▸ About this task
Return the full set of entries below exactly, leaving every image out.
━━━━━ Data supplied ━━━━━
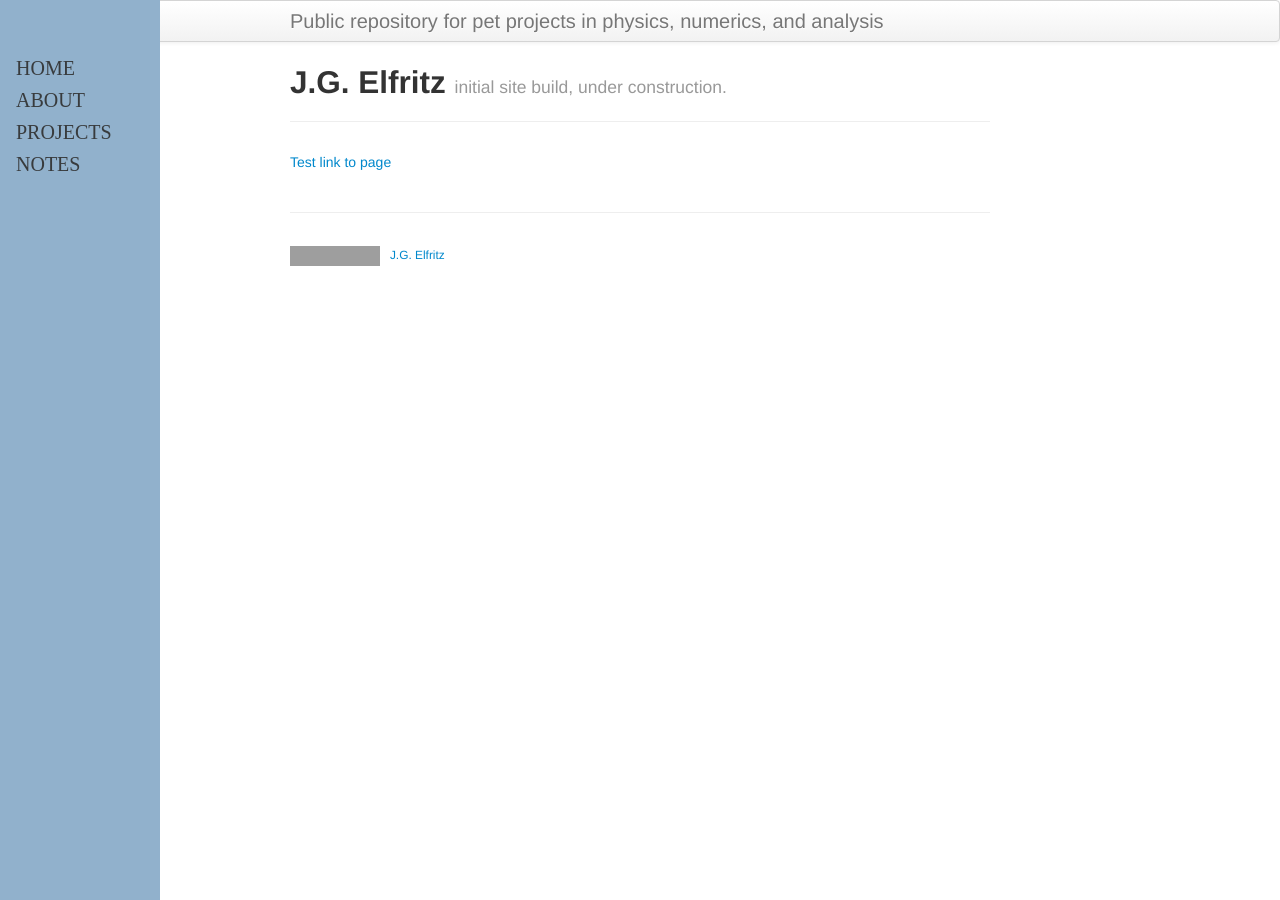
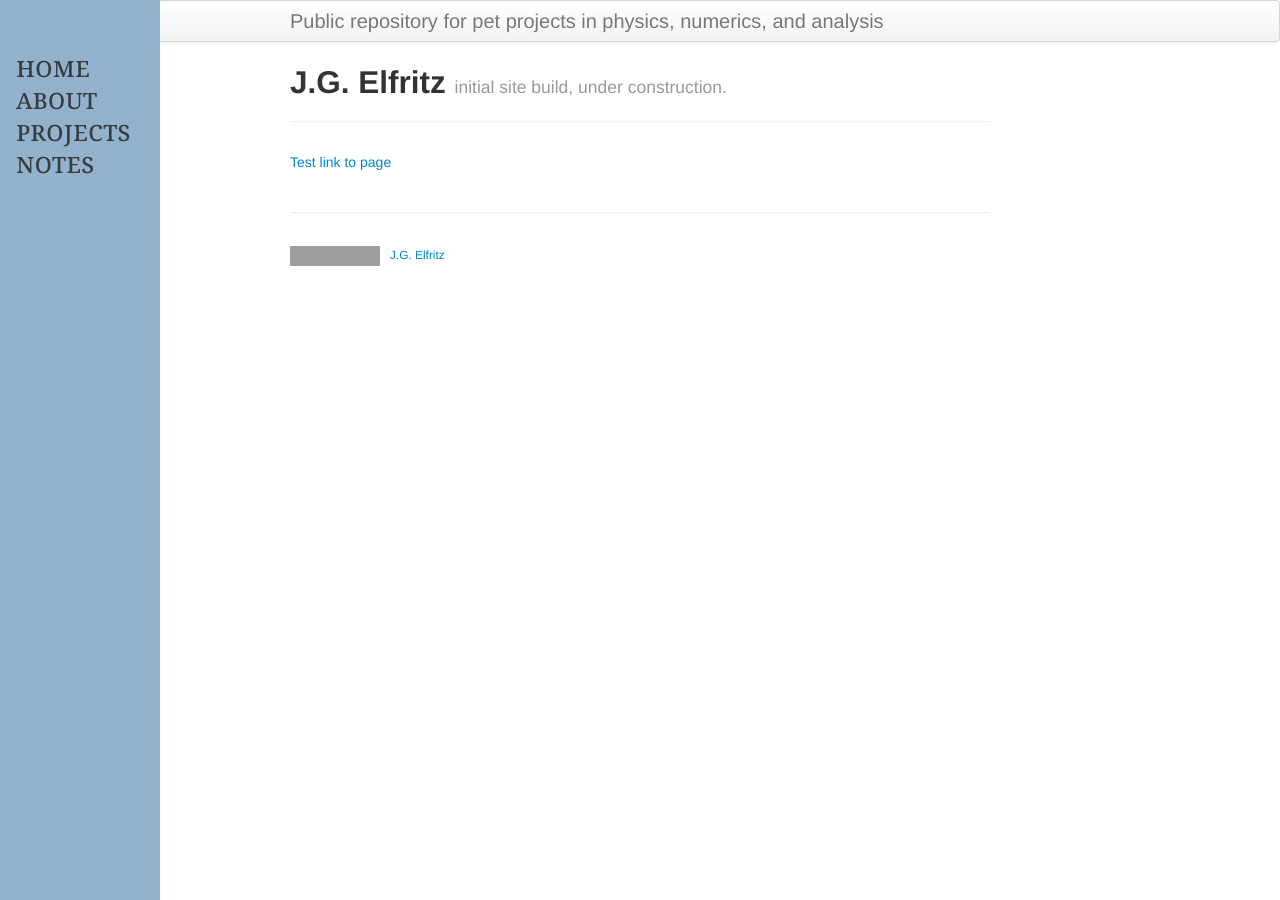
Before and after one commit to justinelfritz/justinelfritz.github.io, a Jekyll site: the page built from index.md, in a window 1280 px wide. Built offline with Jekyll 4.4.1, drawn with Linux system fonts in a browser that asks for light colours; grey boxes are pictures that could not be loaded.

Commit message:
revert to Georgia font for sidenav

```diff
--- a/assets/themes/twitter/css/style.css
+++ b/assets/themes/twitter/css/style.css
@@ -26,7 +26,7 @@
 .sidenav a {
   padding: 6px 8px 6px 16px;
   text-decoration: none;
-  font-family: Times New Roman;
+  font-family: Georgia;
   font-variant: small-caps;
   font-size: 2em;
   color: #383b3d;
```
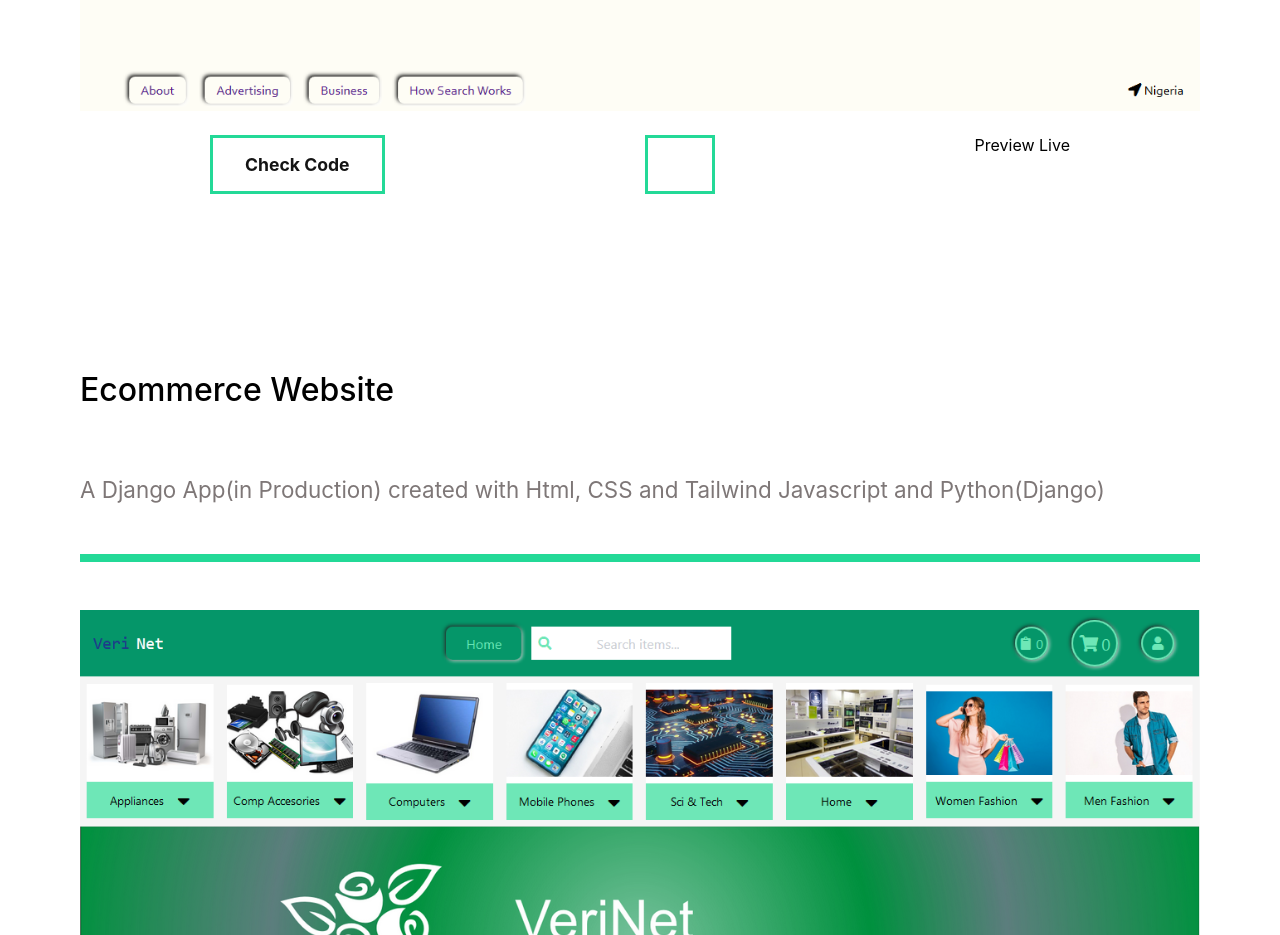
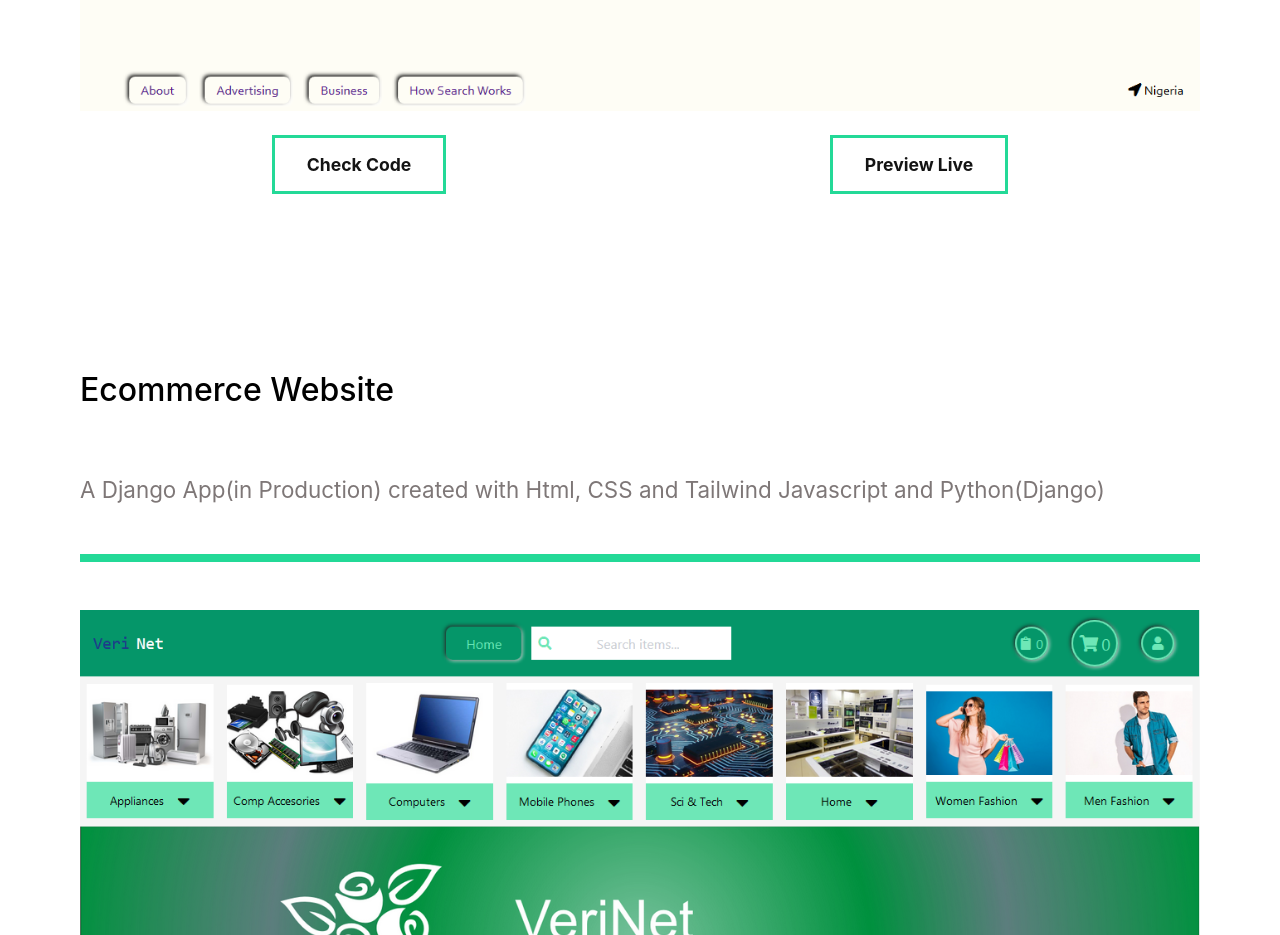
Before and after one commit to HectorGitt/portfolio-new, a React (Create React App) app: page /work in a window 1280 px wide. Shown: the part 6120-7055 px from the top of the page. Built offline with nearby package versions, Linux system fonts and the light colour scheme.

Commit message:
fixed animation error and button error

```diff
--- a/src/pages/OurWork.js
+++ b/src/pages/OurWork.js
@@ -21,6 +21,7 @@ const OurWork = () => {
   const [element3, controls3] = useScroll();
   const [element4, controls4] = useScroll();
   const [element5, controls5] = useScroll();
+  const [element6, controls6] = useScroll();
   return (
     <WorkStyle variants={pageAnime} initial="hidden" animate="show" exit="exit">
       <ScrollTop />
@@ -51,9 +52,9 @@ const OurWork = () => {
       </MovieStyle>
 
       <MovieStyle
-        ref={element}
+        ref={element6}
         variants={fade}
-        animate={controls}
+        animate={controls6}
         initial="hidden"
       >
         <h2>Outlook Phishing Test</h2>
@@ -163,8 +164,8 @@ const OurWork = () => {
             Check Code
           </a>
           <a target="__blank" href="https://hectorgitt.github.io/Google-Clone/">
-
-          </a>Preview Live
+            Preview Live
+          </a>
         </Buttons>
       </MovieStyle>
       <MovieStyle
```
━━━━━
▸ Answer box
Before and after one commit to justinelfritz/justinelfritz.github.io, a Jekyll site: the page built from index.md, in a window 1280 px wide. Built offline with Jekyll 4.4.1, drawn with Linux system fonts in a browser that asks for light colours; grey boxes are pictures that could not be loaded.

Commit message:
revert to Georgia font for sidenav

```diff
--- a/assets/themes/twitter/css/style.css
+++ b/assets/themes/twitter/css/style.css
@@ -26,7 +26,7 @@
 .sidenav a {
   padding: 6px 8px 6px 16px;
   text-decoration: none;
-  font-family: Times New Roman;
+  font-family: Georgia;
   font-variant: small-caps;
   font-size: 2em;
   color: #383b3d;
```
Before and after one commit to HectorGitt/portfolio-new, a React (Create React App) app: page /work in a window 1280 px wide. Shown: the part 6120-7055 px from the top of the page. Built offline with nearby package versions, Linux system fonts and the light colour scheme.

Commit message:
fixed animation error and button error

```diff
--- a/src/pages/OurWork.js
+++ b/src/pages/OurWork.js
@@ -21,6 +21,7 @@ const OurWork = () => {
   const [element3, controls3] = useScroll();
   const [element4, controls4] = useScroll();
   const [element5, controls5] = useScroll();
+  const [element6, controls6] = useScroll();
   return (
     <WorkStyle variants={pageAnime} initial="hidden" animate="show" exit="exit">
       <ScrollTop />
@@ -51,9 +52,9 @@ const OurWork = () => {
       </MovieStyle>
 
       <MovieStyle
-        ref={element}
+        ref={element6}
         variants={fade}
-        animate={controls}
+        animate={controls6}
         initial="hidden"
       >
         <h2>Outlook Phishing Test</h2>
@@ -163,8 +164,8 @@ const OurWork = () => {
             Check Code
           </a>
           <a target="__blank" href="https://hectorgitt.github.io/Google-Clone/">
-
-          </a>Preview Live
+            Preview Live
+          </a>
         </Buttons>
       </MovieStyle>
       <MovieStyle
```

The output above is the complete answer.